Dr. Robert Redfield, director of the CDC, singled out young Americans, saying, “It is critical that we all take the personal responsibility to slow the transmission of Covid-19 and embrace the universal use of face coverings. Specifically, I’m addressing the younger members of our society, the Millennials and the Generation Zs — I ask those that are listening to spread the word.”
“We recommend masks for everyone on the outside, anyone who comes into contact in a crowded area,” Redfield said. “You should avoid crowds where possible and when you’re outside and not have the capability of maintaining distance, you should wear a mask at all times.”
The resurgent outbreak is a trend for much of the nation. CNN reports that 36 states (Alabama, Alaska, Arizona, Arkansas, California, Colorado, Delaware, Florida, Georgia, Idaho, Illinois, Indiana, Iowa, Kansas, Kentucky, Louisiana, Maine, Michigan, Mississippi, Missouri, Montana, Nevada, New Mexico, North Carolina, Ohio, Oregon, Pennsylvania, South Carolina, Tennessee, Texas, Utah, Vermont, Washington, West Virginia, Wisconsin, and Wyoming) have reported increases of at least 10 percent over the past week. Only two states, New Jersey and Rhode Island, have reported an average daily decline of more than 10 percent.
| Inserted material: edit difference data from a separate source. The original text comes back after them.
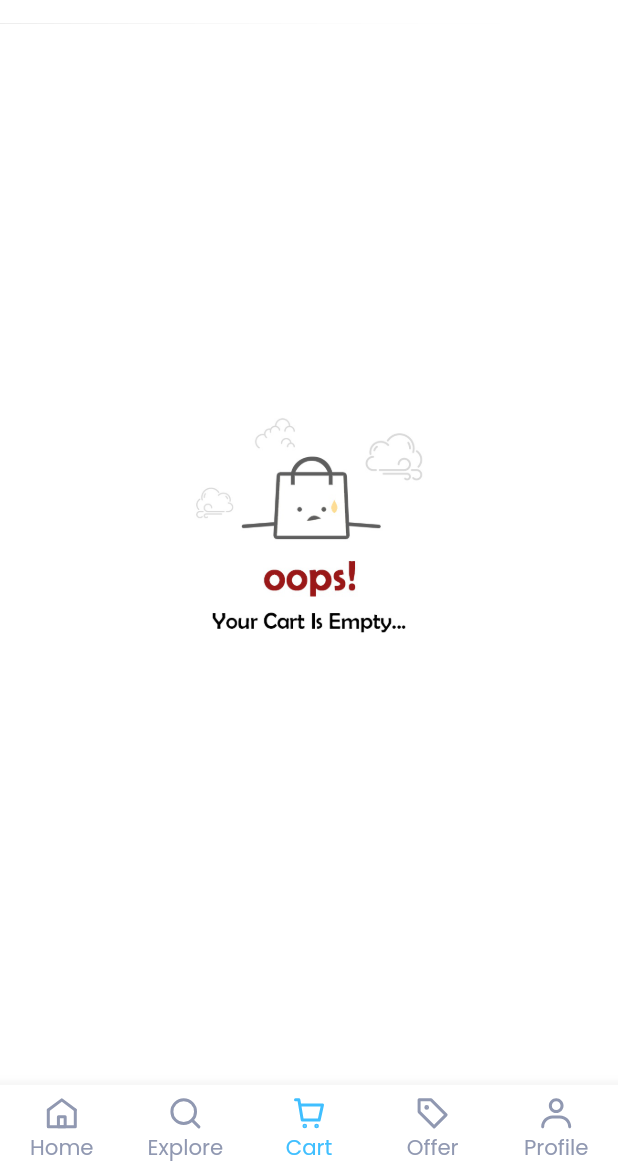
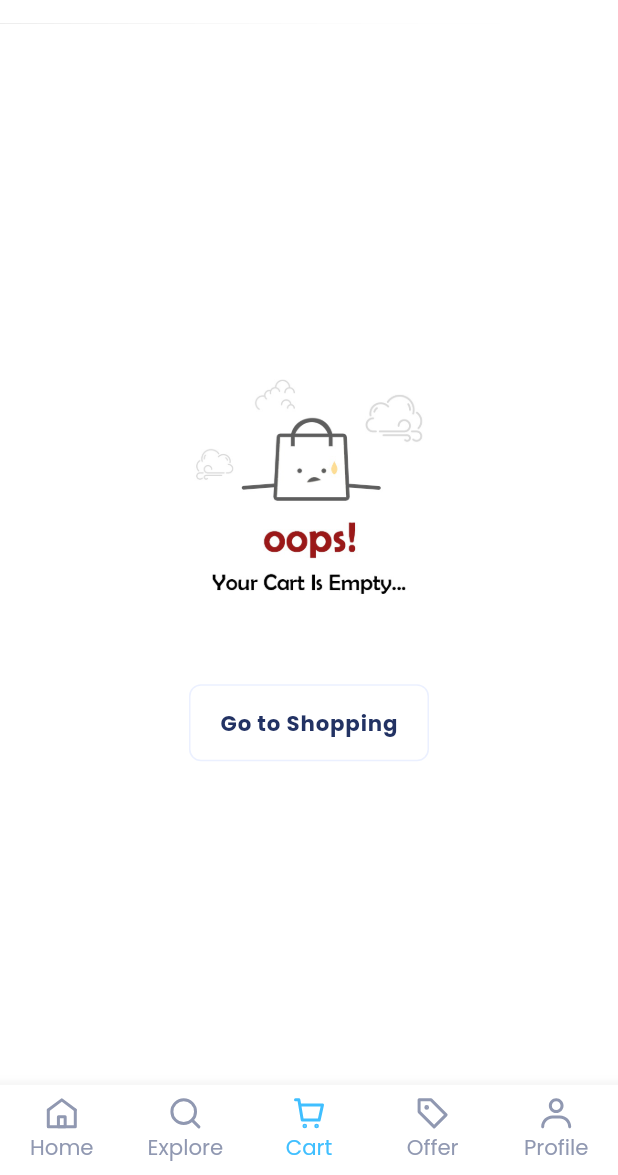
Before and after one commit to Arabjonoff/lafyuu_app, a Flutter app: the screen it shows after launch, item 3 of the bottom bar chosen, on a phone screen of 412 x 824 dp, the part 61-1236 px from its top. Run offline on Flutter 3.47's test engine with Material 2 defaults, Android fonts, the phone set to English and light mode, and no system bars; our stand-ins replace cached_network_image, carousel_slider, flutter_svg, page_transition, rxdart, shared_preferences and 2 more; accounts and stored records are empty; network calls fail.

Commit message:
Lafyuu app

```diff
--- a/lib/src/ui/menu/cart/cart_screen.dart
+++ b/lib/src/ui/menu/cart/cart_screen.dart
@@ -2,9 +2,11 @@ import 'package:flutter/material.dart';
 import 'package:lafyuu/src/app_color/app_color.dart';
 import 'package:lafyuu/src/bloc/card/card_bloc.dart';
 import 'package:lafyuu/src/model/api/product_list_model.dart';
+import 'package:lafyuu/src/ui/menu/main_screen.dart';
 import 'package:lafyuu/src/utils/utils.dart';
 import 'package:lafyuu/src/widget/cart/cart_widget.dart';
 import 'package:lafyuu/src/widget/shimmer_widget/cart_shimmer/cart_screen_shimmer.dart';
+import 'package:page_transition/page_transition.dart';
 
 class CartScreen extends StatefulWidget {
   const CartScreen({Key? key}) : super(key: key);
@@ -61,6 +63,40 @@ class _CartScreenState extends State<CartScreen> {
                             children: [
                               const Spacer(),
                               Image.asset("assets/images/no_product.png"),
+                              GestureDetector(
+                                onTap: () {
+                                  Navigator.push(
+                                    context,
+                                    PageTransition(
+                                      type: PageTransitionType.fade,
+                                      child: const MainScreen(),
+                                    ),
+                                  );
+                                },
+                                child: Container(
+                                  padding: EdgeInsets.only(
+                                    left: 18 * w,
+                                    right: 18 * w,
+                                    bottom: 14 * h,
+                                    top: 14 * h,
+                                  ),
+                                  decoration: BoxDecoration(
+                                    borderRadius: BorderRadius.circular(8),
+                                    border: Border.all(
+                                      color: AppColor.gray,
+                                    ),
+                                  ),
+                                  child: Text(
+                                    "Go to Shopping",
+                                    style: TextStyle(
+                                        fontWeight: FontWeight.w700,
+                                        fontSize: 14 * h,
+                                        fontFamily: AppColor.fontFamilyPoppins,
+                                        letterSpacing: 0.5 * w,
+                                        color: AppColor.dark),
+                                  ),
+                                ),
+                              ),
                               const Spacer(),
                             ],
                           ),
--- a/pubspec.yaml
+++ b/pubspec.yaml
@@ -30,6 +30,7 @@ dependencies:
   shimmer: ^2.0.0
   intl: ^0.17.0
   dotted_border: ^2.0.0+2
+  page_transition: ^2.0.5
 
 dev_dependencies:
   flutter_test:
```
Also changed, not shown: lib/src/widget/all_category/product_widget/product_widget.dart (+56 -1 lines), pubspec.lock.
The serious nature of the situation is underscored by the reversal of reopening policies in several Republican states. Arizona, Florida, and Texas are among at least 18 states and cities where reopening has been paused. States with Democratic governors such as North Carolina and California are also experiencing surges in new cases that have led to the decision to suspend reopening plans.
On Monday, Georgia’s Brian Kemp became the latest governor to reverse his reopening plans and extend the Peach State’s state of emergency. The two executive orders extend the testing and health procurement rules, which were set to expire on June 30, through August 11 and extend social distancing guidelines through at least July 15.
In a split from President Trump, Vice President Pence appeared in a mask over the weekend and urged Americans to follow suit, saying, “Wearing a mask is just a good idea and we know, from experience, will slow the spread of the Coronavirus.” The president has yet to wear a mask in public or advocate that his supporters do so.
The pandemic’s effect on the economy is becoming an election issue. A new Gallup poll this week found that President Trump’s rating on the economy had fallen by 16 points since January. While the president is not responsible for the onset of the pandemic, he is responsible for the Administration’s reaction to it. President Trump has long been a major proponent of quickly reopening the country.
Even before the recent uptick in cases, the US had the highest acknowledged number of Coronavirus cases and deaths in the world. On a per capita basis, the US ranked ninth in terms of deaths and and 12th in cases per Worldmeters.
At this point, many or most Americans on both sides of the political spectrum seem to have discarded mitigation strategies of social distancing and masks. It makes no difference to the virus whether it is transmitted by leftist protesters, conservatives at church or in businesses, or millennial partiers. The science is the same.
It is no longer clear whether Americans have the will to continue the inconveniences of social distancing and wearing masks. Given the broad spread of the virus, it may be too late to contain the outbreak even if we redouble our efforts. The United States may be about to experience the worst of both worlds with an economic recession paired with an out-of-control plague.